Synopses & Reviews
This practical introduction to the techniques needed to produce high-quality mathematical illustrations is suitable for anyone with basic knowledge of coordinate geometry. Bill Casselman combines a completely self-contained step-by-step introduction to the graphics programming language PostScript with an analysis of the requirements of good mathematical illustrations. The many small simple graphics projects can also be used in courses in geometry, graphics, or general mathematics. Code for many of the illustrations is included, and can be downloaded from the book's web site: www.math.ubc.ca/~cass/graphics/manualMathematicians; scientists, engineers, and even graphic designers seeking help in creating technical illustrations need look no further.
"This is a wonderful read...This book is highly recommended for a variety of readers. Authors of mathematics (and various related fields) might learn about how to build better illustrations. Students of mathematics might use the text to explore a variety of mathematical problems including the convex hull, triangulation, three-dimensional projections and more (indeed the author notes that the book has been used as a text in an undergraduate geometry class). Programming students might use it as a springboard to learn an underused (and perhaps underappreciated) programming language, as well as some basics of geometry. Even casual readers might learn more than a bit of programming, geometry and how to use illustrations to illuminate...This book will take a permanent place on my bookshelf and I will surely recommend it highly to anyone interested in geometry, mathematics, and illustrations as well as those who appreciate a good mathematical read." Computing Reviews"The geometry that best illustrates vector-graphic drawing methods is the subject of Casselman's book... I recommend it to all who are professionally or even casually interested in mathematical illustration... To read this text profitably requires, in addition to paper and pencil, a computer running a PostScript interpreter... Still, for lazy or computerphobic readers there remains close to a third of the book that is superb geometry. These passages can be enjoyed without even a glance at PostScript... Today most images end up in PostScript on the way to the printer, regardless of their origins. Sometimes it becomes necessary to open the arcane code in a text editor and modify PostScript by hand. Even if you will never need to go this far, Casselman's book teaches you to appreciate the marvels of PostScript and of the geometry ideas relevant to this curious computer language." American Scientist"...this manual is a rich and educational guide to applying geometry and getting the most out of PostScript." -MAA Reviews, Thomas Schulte

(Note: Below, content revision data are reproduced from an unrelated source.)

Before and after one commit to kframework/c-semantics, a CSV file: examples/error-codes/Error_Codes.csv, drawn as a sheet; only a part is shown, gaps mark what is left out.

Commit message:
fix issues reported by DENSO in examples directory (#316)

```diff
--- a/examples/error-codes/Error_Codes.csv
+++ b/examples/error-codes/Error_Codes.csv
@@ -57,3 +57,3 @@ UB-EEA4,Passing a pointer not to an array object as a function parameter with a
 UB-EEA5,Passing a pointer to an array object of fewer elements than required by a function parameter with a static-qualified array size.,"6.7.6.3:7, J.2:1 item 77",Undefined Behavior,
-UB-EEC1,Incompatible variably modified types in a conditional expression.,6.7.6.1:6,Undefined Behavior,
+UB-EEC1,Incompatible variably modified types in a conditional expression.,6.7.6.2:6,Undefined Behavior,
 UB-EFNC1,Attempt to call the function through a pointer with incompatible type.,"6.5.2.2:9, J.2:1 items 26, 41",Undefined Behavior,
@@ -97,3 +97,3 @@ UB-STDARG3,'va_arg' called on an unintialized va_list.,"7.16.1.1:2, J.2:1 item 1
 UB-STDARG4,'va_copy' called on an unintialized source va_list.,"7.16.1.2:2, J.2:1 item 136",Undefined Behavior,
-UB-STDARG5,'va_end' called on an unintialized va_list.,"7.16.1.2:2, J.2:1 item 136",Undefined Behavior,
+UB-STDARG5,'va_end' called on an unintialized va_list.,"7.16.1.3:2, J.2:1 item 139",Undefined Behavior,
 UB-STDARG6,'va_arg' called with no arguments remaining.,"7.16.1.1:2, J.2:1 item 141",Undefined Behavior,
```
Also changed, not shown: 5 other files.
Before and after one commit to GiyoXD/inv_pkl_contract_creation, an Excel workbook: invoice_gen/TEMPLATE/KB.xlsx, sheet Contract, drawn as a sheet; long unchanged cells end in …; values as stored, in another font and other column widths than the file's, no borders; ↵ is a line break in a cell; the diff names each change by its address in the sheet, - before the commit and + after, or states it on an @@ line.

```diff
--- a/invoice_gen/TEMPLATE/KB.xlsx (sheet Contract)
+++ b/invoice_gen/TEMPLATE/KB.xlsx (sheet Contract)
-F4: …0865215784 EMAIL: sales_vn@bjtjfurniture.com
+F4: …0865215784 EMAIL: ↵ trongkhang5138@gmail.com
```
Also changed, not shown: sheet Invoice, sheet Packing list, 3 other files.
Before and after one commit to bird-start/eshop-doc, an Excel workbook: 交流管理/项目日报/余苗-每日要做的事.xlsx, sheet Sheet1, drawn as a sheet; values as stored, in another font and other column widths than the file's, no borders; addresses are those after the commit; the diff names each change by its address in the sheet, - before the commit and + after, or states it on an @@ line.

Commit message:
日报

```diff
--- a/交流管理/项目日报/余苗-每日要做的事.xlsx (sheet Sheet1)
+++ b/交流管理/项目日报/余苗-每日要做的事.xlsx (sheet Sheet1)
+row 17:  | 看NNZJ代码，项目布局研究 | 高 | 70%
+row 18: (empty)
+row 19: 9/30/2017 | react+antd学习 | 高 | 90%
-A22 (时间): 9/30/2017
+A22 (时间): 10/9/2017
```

Combines a completely self-contained step-by-step introduction to the graphics programming language PostScript with advice on what goes into good mathematical illustrations, chapters showing how good graphics can be used to explain mathematics, and a treatment of all the mathematics needed to make such illustrations. The many small simple graphics projects can also be used in courses in geometry, graphics, or general mathematics.
A completely self-contained step-by-step introduction to the graphics programming language PostScript plus advice on what goes into good mathematical illustrations.
About the Author
Bill Casselman holds a doctorate from Princeton University for his work on automorphic forms. He is currently Professor of Mathematics at the University of British Columbia. Additionally, he is the technical editor of the online collected works of Robert Langlands and the Graphics Editor of NOTICES of the American Mathematical Society.
Table of Contents
1. Getting started in PostScript; 2. Elementary coordinate geometry; 3. Variables and procedures; 4. Coordinates and conditionals; 5. Drawing polygons: loops and arrays; 6. Curves; 7. Drawing curves automatically: procedures as arguments; 8. Non-linear 2D transformations: deconstructing paths; 9. Recursion in PostScript; 10. Perspective and homogeneous coordinates; 11. Introduction to drawing in three dimensions; 12. Transformations in 3D; 13. PostScript in 3D; 14. Drawing surfaces in 3D; Appendix 1. Summary of PostScript commands; Appendix 2. Setting up your PostScript environment; Appendix 3. Structured PostScript documents; Appendix 4. Simple text display; Appendix 5. Zooming; Appendix 6. Evaluating polynomials: getting along without variables; Appendix 7. Importing PostScript files; Epilogue.